Read the records below. Copy each line where the string "xlsx" occurs.

Modification records
*** Begin section ***

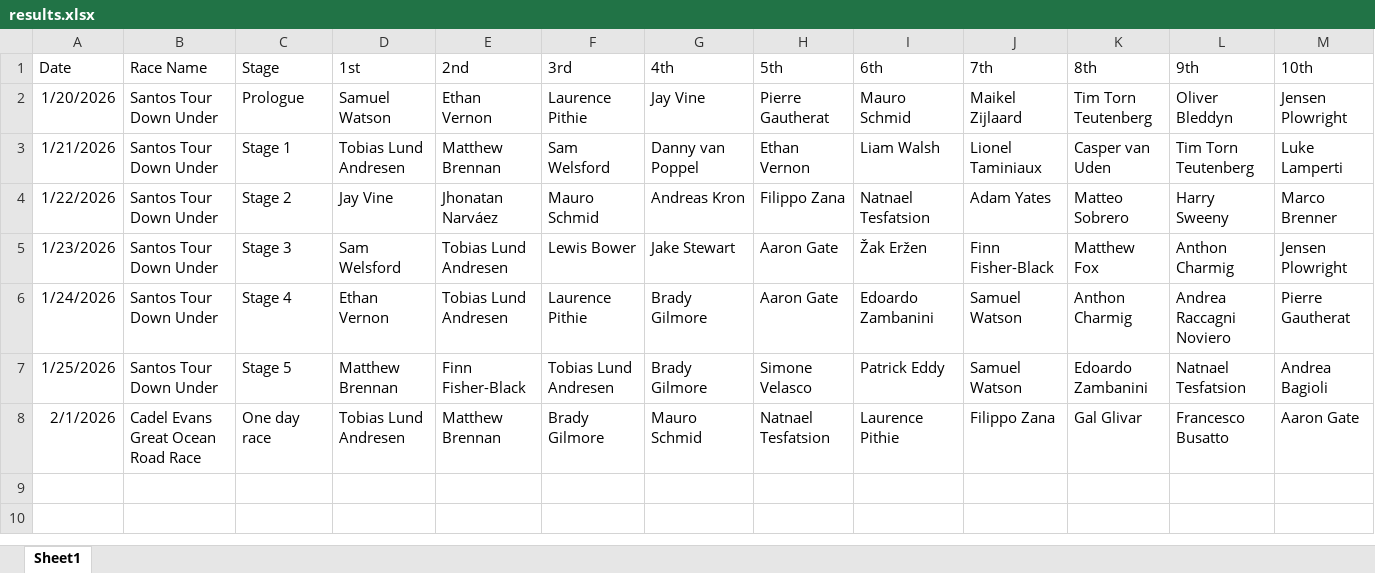
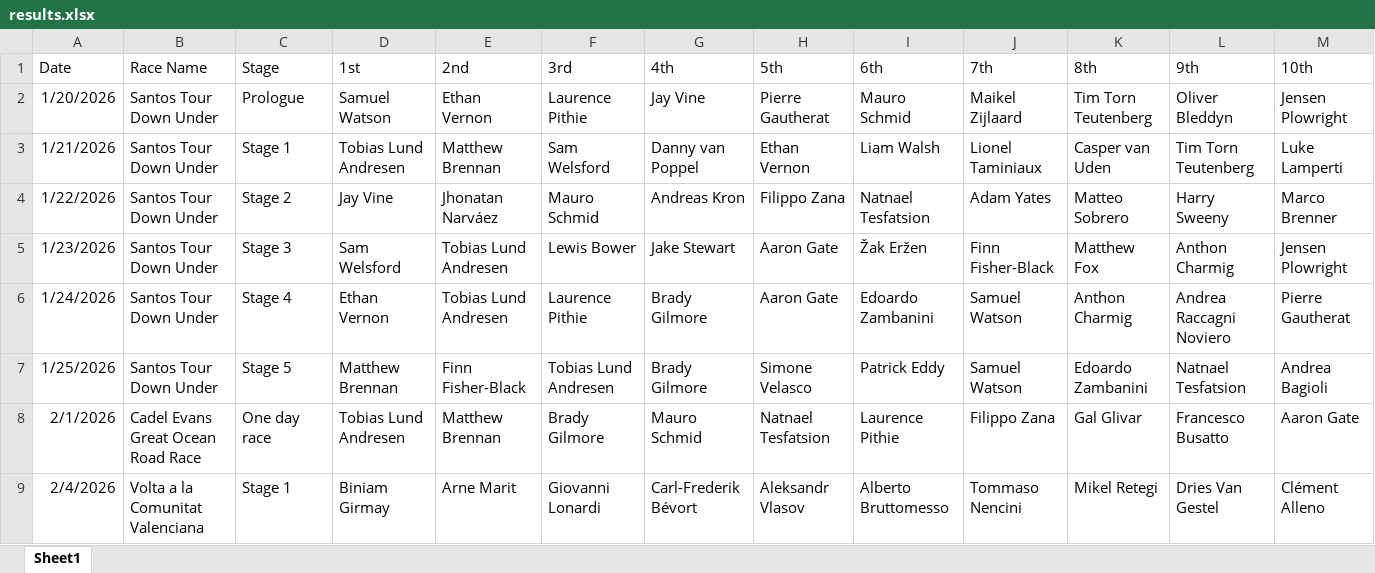
Before and after one commit to danpsh/Fantasy-Cycling, an Excel workbook: results.xlsx, sheet Sheet1, drawn as a sheet; values as stored, in another font and other column widths than the file's, no borders; the diff names each change by its address in the sheet, - before the commit and + after, or states it on an @@ line.

Commit message:
Add files via upload

```diff
--- a/results.xlsx (sheet Sheet1)
+++ b/results.xlsx (sheet Sheet1)
+row 9: 2/4/2026 | Volta a la Comunitat Valenciana | Stage 1 | Biniam Girmay | Arne Marit | Giovanni Lonardi | Carl-Frederik Bévort | Aleksandr Vlasov | Alberto Bruttomesso | Tommaso Nencini | Mikel Retegi | Dries Van Gestel | Clément Alleno
```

*** End section ***

• _WRITTEN REPLY_
Before and after one commit to danpsh/Fantasy-Cycling, an Excel workbook: results.xlsx, sheet Sheet1, drawn as a sheet; values as stored, in another font and other column widths than the file's, no borders; the diff names each change by its address in the sheet, - before the commit and + after, or states it on an @@ line.
--- a/results.xlsx (sheet Sheet1)
+++ b/results.xlsx (sheet Sheet1)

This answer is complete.